There's also one good reason not to: security concerns.

The Ucode DNA chip (pictured at right) does not transmit crypto keys over the RF waves—they're used only within the chip. (Photo: NXP Semiconductors)

Typically, applications that require security, such as verifying banking cards, passports or transportation tickets, use passive high-frequency RFID tags, which have a short read distance, making it unlikely that someone could eavesdrop on or clone a tag. But the ability to identify HF tags only when they're placed directly in front of a reader made them impractical for vehicle identification.

Last year, global semiconductor company NXP Semiconductors introduced the Ucode DNA integrated circuit, a passive EPC Gen 2 ultrahigh-frequency RFID chip designed to prevent both eavesdropping and tag cloning. It provides cryptographic authentication at long read ranges (10 meters/30 feet or more), says Mahdi Mekic, NXP's marketing director for smart mobility solutions. The chip, which can be read via most standard UHF readers, transmits an encrypted message that changes with each read event and requires decryption of each message by utilizing a cryptographic key that is securely stored either in the reader device or on a back-end server.
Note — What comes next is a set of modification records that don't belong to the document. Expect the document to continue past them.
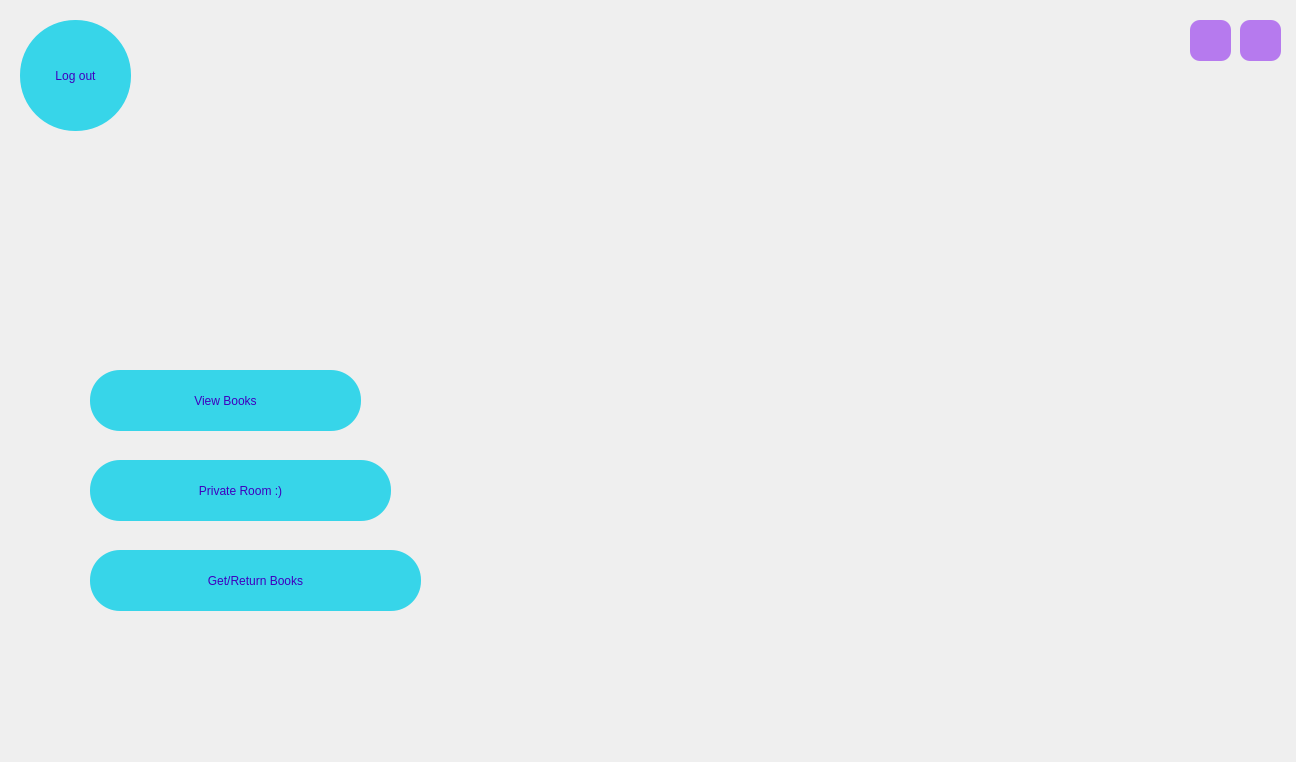
The window that boydashboard.ui (audrina-ebrahimi/Library) describes before a commit, drawn with Qt 5.
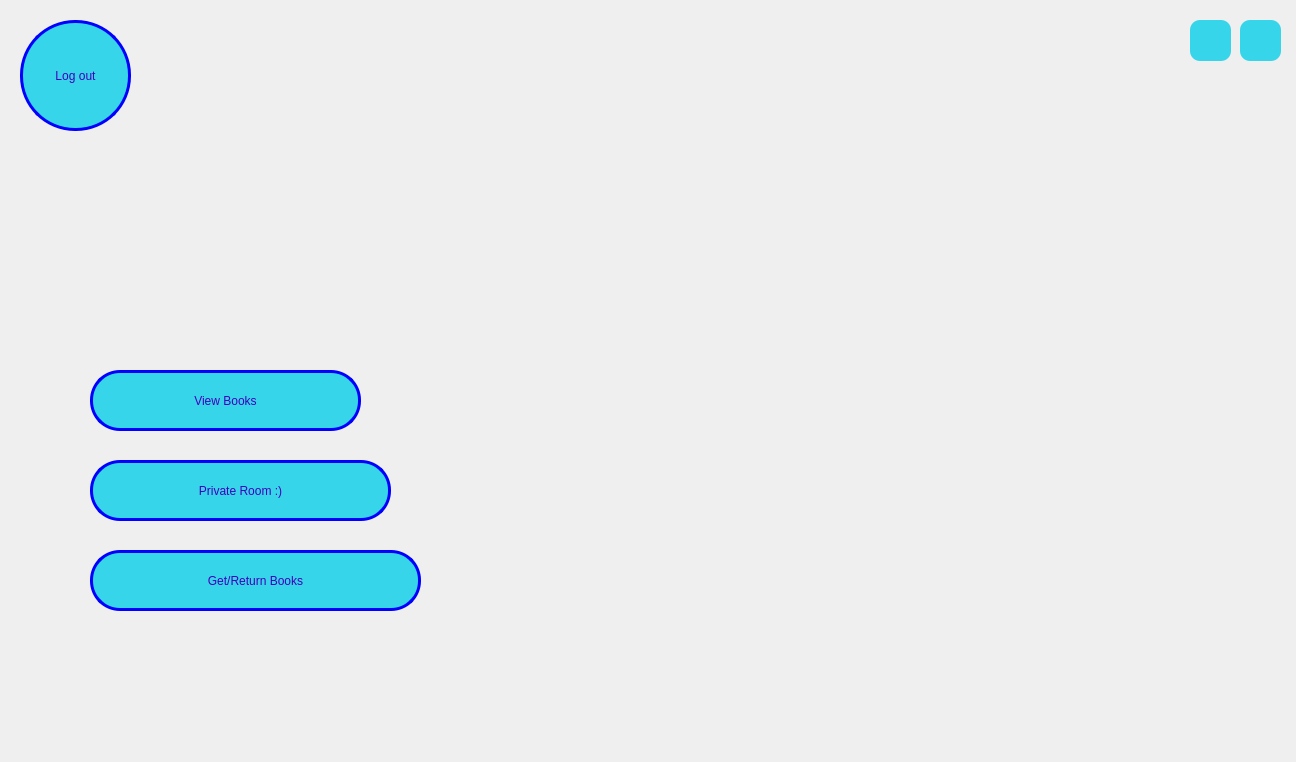
The same window after the commit. Icons and pictures are not drawn.

The edit to the form file:
```diff
--- a/boydashboard.ui
+++ b/boydashboard.ui
@@ -44,26 +44,6 @@
 }
 
 
-QPushButton#closeButton
-{
-	border-radius: 10px;
-	background-color: rgb(182, 122, 238);
-
-}
-QPushButton#menuButton
-{
-	border-radius: 10px;
-	background-color: rgb(182, 122, 238);
-}
-
-QPushButton:hover#closeButton
-{ 
-	background-color: rgb(54, 209, 229);
-}
-QPushButton:hover#menuButton
-{ 
-	background-color: rgb(54, 209, 229);
-}
 </string>
   </property>
   <widget class="QWidget" name="centralwidget">
@@ -83,7 +63,7 @@
      <string>Close the app</string>
     </property>
     <property name="styleSheet">
-     <string notr="true"/>
+     <string notr="true">border-radius: 10px;</string>
     </property>
     <property name="text">
      <string/>
@@ -115,7 +95,7 @@
      <string>Back to main menu</string>
     </property>
     <property name="styleSheet">
-     <string notr="true"/>
+     <string notr="true">border-radius: 10px;</string>
     </property>
     <property name="text">
      <string/>
@@ -144,7 +124,9 @@
      <cursorShape>PointingHandCursor</cursorShape>
     </property>
     <property name="styleSheet">
-     <string notr="true">border-radius: 55px;</string>
+     <string notr="true">border-radius: 55px;
+border: 3px solid rgb(0, 0, 255);
+</string>
     </property>
     <property name="text">
      <string>Log out</string>
@@ -162,6 +144,9 @@
     <property name="cursor">
      <cursorShape>PointingHandCursor</cursorShape>
     </property>
+    <property name="styleSheet">
+     <string notr="true">border: 3px solid rgb(0, 0, 255);</string>
+    </property>
     <property name="text">
      <string>View Books</string>
     </property>
@@ -178,6 +163,9 @@
     <property name="cursor">
      <cursorShape>PointingHandCursor</cursorShape>
     </property>
+    <property name="styleSheet">
+     <string notr="true">border: 3px solid rgb(0, 0, 255);</string>
+    </property>
     <property name="text">
      <string>Get/Return Books</string>
     </property>
@@ -194,6 +182,9 @@
     <property name="cursor">
      <cursorShape>PointingHandCursor</cursorShape>
     </property>
+    <property name="styleSheet">
+     <string notr="true">border: 3px solid rgb(0, 0, 255);</string>
+    </property>
     <property name="text">
      <string>Private Room :)</string>
     </property>
```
This prevents a tag from being read without authorization.

Photo: NXP Semiconductors

A tag that combines long-range contactless performance with cryptographic security for tag authentication was just what the Tönnjes Group, a global supplier of security license plates and vehicle registration and identification systems, required, says a spokesperson for the German company, which began using Ucode DNA in May 2015. "In order to prevent theft and misuse of license plates, we have to enable a reliable and tamperproof identification process," the company rep says.

Tönnjes uses the Ucode DNA chip in its license plate (IDePLATE ) and windshield label (IDeSTIX) vehicle identification systems. The chips are integrated into both during the production process, and contain a unique and unchangeable identification number. "Using the Ucode DNA, this number can be transmitted encrypted," the spokesperson says. "Authorized reading devices enable a reliable identification and secure verification."

The license plate technology becomes increasingly important as the number of applications using the plates rises, the spokesperson says. In addition to the original function of identifying cars for registration purposes, the license plates can now be used for a variety of applications, including traffic management, parking and access control.

The Ucode DNA chip "opens up new opportunities regarding applications based on our products," the spokesperson says. "We no longer have to choose between contactless performance and the need for secure verification. Additionally, it enables a privacy protection in full compliance with European Union regulations on data privacy."

Tönnjes Group uses the Ucode DNA chip in its license plate (IDePLATE) and windshield label (IDeSTIX) vehicle identification systems. (Photo: NXP Semiconductors)

"Many companies talk about secure RAIN UHF solutions and what they mean is a variety of low- to medium-level protection mechanisms such as passwords, proprietary protocols and encrypted user memory," Mekic says. What all these protection schemes have in common, he explains, is that they're based on static memory content that gets sent over RF waves between tag and reader.

"As such, these systems are susceptible to cloning and emulating," Mekic says. "With cryptographic authentication, which is the key capability of Ucode DNA, security is based on a high-level cryptographic scheme that uses crypto keys." These keys never get transmitted over the RF waves—they're used only within the chip for cryptographic calculations.

Government and business customers in North America, Europe, Southeast Asia, Africa and South America are using the chip for automatic vehicle identification and other applications, Mekic says. The chip can be integrated into cards or wearables to provide the convenience of hands-free access control while maintaining a high level of security, which is important in restricted areas of hospitals or factories. People with disabilities can use an RFID card to access public transportation. The Ucode DNA chip is also being used for secure asset tracking in the automotive, health care, and oil and gas industries.